According to the 2022 census that concluded on March 29, altogether 903 female adult rhinos were found. The census further recorded 146 calves in the park.
The 14th Rhino Census-2022 was carried out between March 25 and 28 across the 900-odd sq km wildlife park.
The census indicated 1,670 adults (above six years), 365 sub-adults (3 to 6 years), 279 juveniles (1 to 3 years) and 146 calves (0 to 1 year).
The adult rhinos included 750 males, 903 females, and 17 “un-sexed,” which means their gender could not be ascertained during the census.
A Success Story:
Internationally, this estimate is a major improvement in comparison to the previous decades when the rhinoceros in general was hunted and also poached to such an extent that experts and environmentalists estimated only 200 existed in the earlier part of the 20th Century.
Following stringent protection rules and conservation efforts on a mission mode by Nepal and also India, approximately 3,700 rhinos existed in the wilderness as of 2021.
This effort has been deemed the greatest success of any conservation effort across Asia. Conservation has been a major success story in Kaziranga, and this is particularly so with respect to all the wildlife species including the Royal Bengal tiger and also the Great One-horned Indian Rhinoceros.
The Bengal tiger is a subspecies of the Continental Tiger.
It is a big cat that generally found in the Asian mainland. Tigers, and particularly the species of Bengal tiger, is listed as endangered, and their populations have been generally decreasing over the past decades.
According to the WWF (World Wildlife Foundation) records in 2021, there were an estimated 3,500 continental tigers in the wilderness.
However, poaching as well as loss of habitat led to a drastic slide of this wildcat species.
Nevertheless, conservation areas including those in Kaziranga have played a significant role in the upkeep of this species.
Incidentally, the Government of Assam declared the Kaziranga National Park as a ‘Tiger Reservation area’ in 2006.
During this time, the region registered the highest concentration of Bengal tigers anywhere in the world.
Official estimates pegged it at 1 per 5 sq km, and a population of 118.
Swamp Deer & Asiatic Water Buffaloes:
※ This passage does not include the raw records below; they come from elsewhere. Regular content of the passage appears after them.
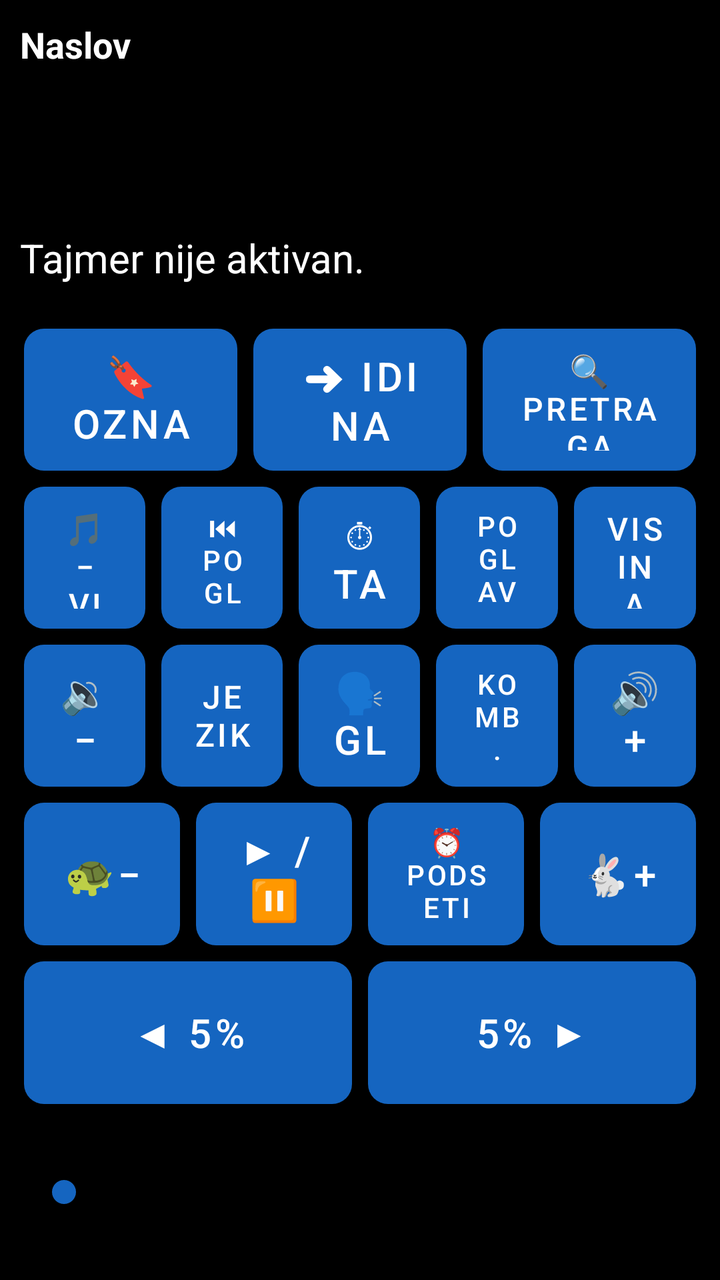
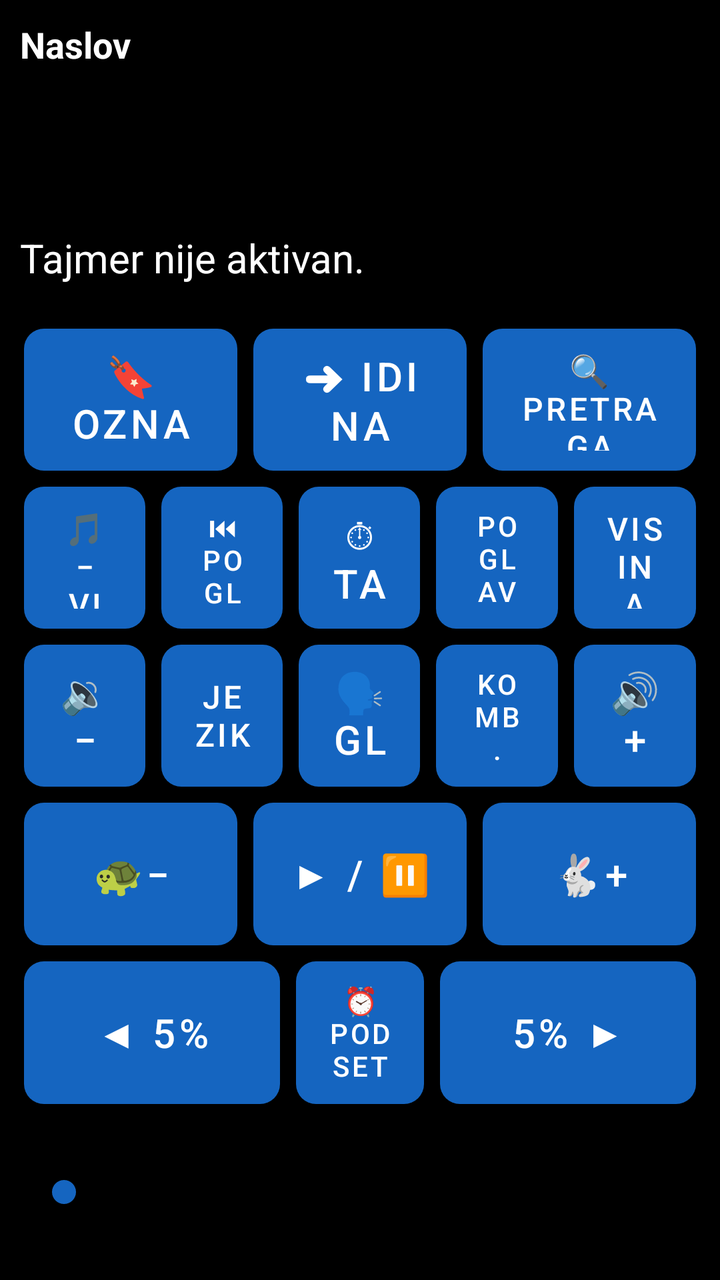

Before-and-after screenshots of an Android layout around one commit, followed by the original layout XML and the change that was made.
<!-- AndroidManifest.xml: application theme Theme.RecPoRec -->
<!-- res/layout/activity_reader.xml -->
<?xml version="1.0" encoding="utf-8"?>
<LinearLayout xmlns:android="http://schemas.android.com/apk/res/android"
    android:layout_width="match_parent"
    android:layout_height="match_parent"
    android:orientation="vertical"
    android:fitsSystemWindows="true"
    android:background="@color/background">

    
    <LinearLayout
        android:layout_width="match_parent"
        android:layout_height="wrap_content"
        android:orientation="vertical"
        android:padding="10dp">

        <TextView
            android:id="@+id/textDocTitle"
            android:layout_width="match_parent"
            android:layout_height="wrap_content"
            android:textSize="18sp"
            android:textStyle="bold"
            android:textColor="@color/text_primary"
            android:maxLines="1"
            android:ellipsize="end"
            android:text="Naslov" />

        <TextView
            android:id="@+id/textPages"
            android:layout_width="match_parent"
            android:layout_height="wrap_content"
            android:textSize="20sp"
            android:textColor="@color/text_primary"
            android:accessibilityLiveRegion="polite" />

        <TextView
            android:id="@+id/textElapsed"
            android:layout_width="match_parent"
            android:layout_height="wrap_content"
            android:textSize="20sp"
            android:textColor="@color/text_primary" />

        <TextView
            android:id="@+id/textRemaining"
            android:layout_width="match_parent"
            android:layout_height="wrap_content"
            android:textSize="20sp"
            android:textColor="@color/text_primary" />

        <TextView
            android:id="@+id/textTimerStatus"
            android:layout_width="match_parent"
            android:layout_height="wrap_content"
            android:textSize="20sp"
            android:textColor="@color/text_primary"
            android:text="Tajmer nije aktivan." />
    </LinearLayout>

    
    <LinearLayout
        android:layout_width="match_parent"
        android:layout_height="0dp"
        android:layout_weight="1"
        android:orientation="vertical"
        android:padding="8dp">

        
        <LinearLayout
            android:layout_width="match_parent"
            android:layout_height="0dp"
            android:layout_weight="1"
            android:orientation="horizontal">

            <Button android:id="@+id/btnBookmarks" style="@style/KeyButton"
                android:backgroundTint="@color/btn_goto_page"
                android:contentDescription="Oznake - dodaj, ukloni ili ukloni sve oznake u ovom dokumentu"
                android:text="🔖 Oznake" />

            <Button android:id="@+id/btnGoTo" style="@style/KeyButton"
                android:backgroundTint="@color/btn_goto_page"
                android:contentDescription="Idi na stranicu, minut ili oznaku"
                android:text="➜ Idi na" />

            <Button android:id="@+id/btnSearchText" style="@style/KeyButton"
                android:backgroundTint="@color/btn_goto_page"
                android:contentDescription="Pretraži tekst dokumenta"
                android:textSize="16sp"
                android:text="🔍 Pretraga" />
        </LinearLayout>

        
        <LinearLayout
            android:layout_width="match_parent"
            android:layout_height="0dp"
            android:layout_weight="1"
            android:orientation="horizontal">

            <Button android:id="@+id/btnPitchDown" style="@style/KeyButton"
                android:backgroundTint="@color/btn_pitch"
                android:contentDescription="Smanji visinu glasa"
                android:textSize="16sp"
                android:text="🎵− Visina" />

            <Button android:id="@+id/btnPrevChapter" style="@style/KeyButton"
                android:backgroundTint="@color/btn_chapter"
                android:contentDescription="@string/btn_prev_chapter"
                android:textSize="14sp"
                android:text="⏮ Poglavlje" />

            <Button android:id="@+id/btnTimer" style="@style/KeyButton"
                android:backgroundTint="@color/btn_timer"
                android:contentDescription="@string/btn_timer"
                android:text="⏱ Tajmer" />

            <Button android:id="@+id/btnNextChapter" style="@style/KeyButton"
                android:backgroundTint="@color/btn_chapter"
                android:contentDescription="@string/btn_next_chapter"
                android:textSize="14sp"
                android:text="Poglavlje ⏭" />

            <Button android:id="@+id/btnPitchUp" style="@style/KeyButton"
                android:backgroundTint="@color/btn_pitch"
                android:contentDescription="Povećaj visinu glasa"
                android:textSize="16sp"
                android:text="Visina 🎵+" />
        </LinearLayout>

        
        <LinearLayout
            android:layout_width="match_parent"
            android:layout_height="0dp"
            android:layout_weight="1"
            android:orientation="horizontal">

            <Button android:id="@+id/btnVolDown" style="@style/KeyButton"
                android:backgroundTint="@color/btn_volume"
                android:contentDescription="@string/btn_vol_down"
                android:text="🔉−" />

            <Button android:id="@+id/btnDocLanguage" style="@style/KeyButton"
                android:backgroundTint="@color/btn_goto_page"
                android:contentDescription="Jezik za ovaj dokument"
                android:textSize="16sp"
                android:text="Jezik" />

            <Button android:id="@+id/btnVoice" style="@style/KeyButton"
                android:backgroundTint="@color/btn_voice"
                android:contentDescription="@string/btn_voice"
                android:text="🗣 Glas" />

            <Button android:id="@+id/btnCombinedVoices" style="@style/KeyButton"
                android:backgroundTint="@color/btn_timer"
                android:contentDescription="Kombinovani glasovi za ovaj dokument"
                android:textSize="14sp"
                android:text="Komb. glasovi" />

            <Button android:id="@+id/btnVolUp" style="@style/KeyButton"
                android:backgroundTint="@color/btn_volume"
                android:contentDescription="@string/btn_vol_up"
                android:text="🔊+" />
        </LinearLayout>

        
        <LinearLayout
            android:layout_width="match_parent"
            android:layout_height="0dp"
            android:layout_weight="1"
            android:orientation="horizontal">

            <Button android:id="@+id/btnSpeedDown" style="@style/KeyButton"
                android:backgroundTint="@color/btn_speed"
                android:contentDescription="@string/btn_speed_down"
                android:text="🐢−" />

            <Button android:id="@+id/btnPlayPause" style="@style/KeyButton"
                android:backgroundTint="@color/btn_play"
                android:contentDescription="@string/btn_play_pause"
                android:text="▶ / ⏸" />

            <Button android:id="@+id/btnRemindMe" style="@style/KeyButton"
                android:backgroundTint="@color/btn_timer"
                android:contentDescription="Podseti me - vraća čitanje na ovo mesto posle izabranog broja minuta"
                android:textSize="14sp"
                android:text="⏰ Podseti" />

            <Button android:id="@+id/btnSpeedUp" style="@style/KeyButton"
                android:backgroundTint="@color/btn_speed"
                android:contentDescription="@string/btn_speed_up"
                android:text="🐇+" />
        </LinearLayout>

        
        <LinearLayout
            android:layout_width="match_parent"
            android:layout_height="0dp"
            android:layout_weight="1"
            android:orientation="horizontal">

            <Button android:id="@+id/btnStepBack" style="@style/KeyButton"
                android:layout_weight="2"
                android:backgroundTint="@color/btn_page_nav"
                android:contentDescription="@string/slider_back"
                android:text="◀ 5%" />

            <Button android:id="@+id/btnStepForward" style="@style/KeyButton"
                android:layout_weight="2"
                android:backgroundTint="@color/btn_page_nav"
                android:contentDescription="@string/slider_forward"
                android:text="5% ▶" />
        </LinearLayout>

    </LinearLayout>

    
    <SeekBar
        android:id="@+id/seekProgress"
        android:layout_width="match_parent"
        android:layout_height="56dp"
        android:layout_marginStart="16dp"
        android:layout_marginEnd="16dp"
        android:layout_marginTop="4dp"
        android:layout_marginBottom="16dp"
        android:contentDescription="@string/slider_position"
        android:max="100"
        android:progressTint="@color/btn_voice"
        android:thumbTint="@color/btn_voice" />

</LinearLayout>
<!-- resources referenced by this layout -->
<resources>
  <color name="background">#000000</color>
  <color name="btn_chapter">#2E7D32</color>
  <color name="btn_goto_page">#5D4037</color>
  <color name="btn_page_nav">#AD1457</color>
  <color name="btn_pitch">#283593</color>
  <color name="btn_play">#D84315</color>
  <color name="btn_speed">#00838F</color>
  <color name="btn_timer">#6A1B9A</color>
  <color name="btn_voice">#1565C0</color>
  <color name="btn_volume">#F9A825</color>
  <color name="text_primary">#FFFFFF</color>
  <string name="btn_next_chapter">Sledeće poglavlje</string>
  <string name="btn_play_pause">Pusti ili pauziraj čitanje</string>
  <string name="btn_prev_chapter">Prethodno poglavlje</string>
  <string name="btn_speed_down">Smanji brzinu čitanja</string>
  <string name="btn_speed_up">Povećaj brzinu čitanja</string>
  <string name="btn_timer">Tajmer za automatsku pauzu</string>
  <string name="btn_voice">Izbor glasa</string>
  <string name="btn_vol_down">Smanji jačinu zvuka</string>
  <string name="btn_vol_up">Pojačaj zvuk</string>
  <string name="slider_back">Pomeri pet posto unazad</string>
  <string name="slider_forward">Pomeri pet posto unapred</string>
  <string name="slider_position">Klizač za pomeranje kroz knjigu, pet posto po koraku</string>
  <style name="KeyButton">
          <item name="android:layout_width">0dp</item>
          <item name="android:layout_height">match_parent</item>
          <item name="android:layout_weight">1</item>
          <item name="android:layout_margin">4dp</item>
          <item name="android:textSize">20sp</item>
          <item name="android:textColor">@color/button_text</item>
          <item name="android:background">@drawable/key_button_shape</item>
          <item name="android:stateListAnimator">@null</item>
          <item name="android:elevation">0dp</item>
      </style>
  <style name="Theme.RecPoRec" parent="Theme.MaterialComponents.DayNight.NoActionBar">
          <item name="android:windowBackground">@color/background</item>
          <item name="android:textColorPrimary">@color/text_primary</item>
          <item name="colorPrimary">@color/btn_voice</item>
          <item name="colorOnPrimary">@color/button_text</item>
          <item name="alertDialogTheme">@style/RecPoRecAlertDialog</item>
          <item name="android:alertDialogTheme">@style/RecPoRecAlertDialog</item>
      </style>
  <color name="button_text">#FFFFFF</color>
  <!-- drawable key_button_shape (drawable) -->
  <?xml version="1.0" encoding="utf-8"?>
  <shape xmlns:android="http://schemas.android.com/apk/res/android"
      android:shape="rectangle">
      <corners android:radius="10dp" />
      <solid android:color="#FFFFFF" />
  </shape>
  <style name="RecPoRecAlertDialog" parent="Theme.AppCompat.DayNight.Dialog.Alert">
          <item name="android:windowBackground">@color/background</item>
          <item name="android:textColorPrimary">@color/text_primary</item>
          <item name="colorAccent">@color/btn_goto_page</item>
          <item name="android:textAppearanceMedium">@style/RecPoRecDialogText</item>
          <item name="android:textAppearanceListItem">@style/RecPoRecDialogText</item>
          <item name="android:textAppearanceListItemSmall">@style/RecPoRecDialogText</item>
          <item name="buttonBarPositiveButtonStyle">@style/RecPoRecDialogButton</item>
          <item name="buttonBarNegativeButtonStyle">@style/RecPoRecDialogButton</item>
          <item name="buttonBarNeutralButtonStyle">@style/RecPoRecDialogButton</item>
      </style>
  <style name="RecPoRecDialogText" parent="TextAppearance.AppCompat.Medium">
          <item name="android:textSize">20sp</item>
          <item name="android:textColor">@color/text_primary</item>
      </style>
  <style name="RecPoRecDialogButton" parent="Widget.AppCompat.Button.ButtonBar.AlertDialog">
          <item name="android:textSize">18sp</item>
          <item name="android:textColor">@color/btn_goto_page</item>
          <item name="android:textStyle">bold</item>
      </style>
</resources>

<!-- the commit's change to res/layout/activity_reader.xml (unified diff, before → after) -->
@@ -176,12 +176,6 @@
                 android:contentDescription="@string/btn_play_pause"
                 android:text="▶ / ⏸" />
 
-            <Button android:id="@+id/btnRemindMe" style="@style/KeyButton"
-                android:backgroundTint="@color/btn_timer"
-                android:contentDescription="Podseti me - vraća čitanje na ovo mesto posle izabranog broja minuta"
-                android:textSize="14sp"
-                android:text="⏰ Podseti" />
-
             <Button android:id="@+id/btnSpeedUp" style="@style/KeyButton"
                 android:backgroundTint="@color/btn_speed"
                 android:contentDescription="@string/btn_speed_up"
@@ -200,6 +194,12 @@
                 android:backgroundTint="@color/btn_page_nav"
                 android:contentDescription="@string/slider_back"
                 android:text="◀ 5%" />
+
+            <Button android:id="@+id/btnRemindMe" style="@style/KeyButton"
+                android:backgroundTint="@color/btn_timer"
+                android:contentDescription="Podseti me - vraća čitanje na ovo mesto posle izabranog broja minuta"
+                android:textSize="14sp"
+                android:text="⏰ Podseti" />
 
             <Button android:id="@+id/btnStepForward" style="@style/KeyButton"
                 android:layout_weight="2"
Further, the Kaziranga National Park has the largest populations of the eastern swamp deer — besides other deer species — as well as the Asiatic water buffalo in the world.
Moreover, herds of wild Indian elephants also are frequent visitors to the park.
Of course, you can book safaris on domesticated pachyderms sponsored by the Kaziranga park authorities.
Among other animals and herbivores found in the protected area are the sloth bear, varieties of boar, and also jungle cats including leopard cat, fishing cats, leopards, the golden jackal, Bengal fox, and of course, the Bengal tiger.
Researchers and environmentalists have also tracked various other animal species in Kaziranga. These include the civets and various species of mongoose — both are varieties of the highly poached Indian and Chinese pangolin.
Foresters have further identified nine types of primates in the park.
These include the Assamese macaque, golden langur and the capped langur.
Other Rare Species:
Among the other rare species found in Kaziranga National Park & Tiger Reserve are the endangered hispid hare, and the Ganges dolphin. This dolphin lives in freshwater river. It is found in South Asia. This species is also listed as endangered.
There are also a wide diversity of avian species besides amphibians, reptiles, and invertebrates within the protected area.
The writer — Nilutpal Gogoi is an entrepreneur, senior journalist, writer, translator (from Assamese to English & vice versa), avid traveller, British English Accent & grammar trainer, educationist, and martial arts (Taekwondo) practitioner.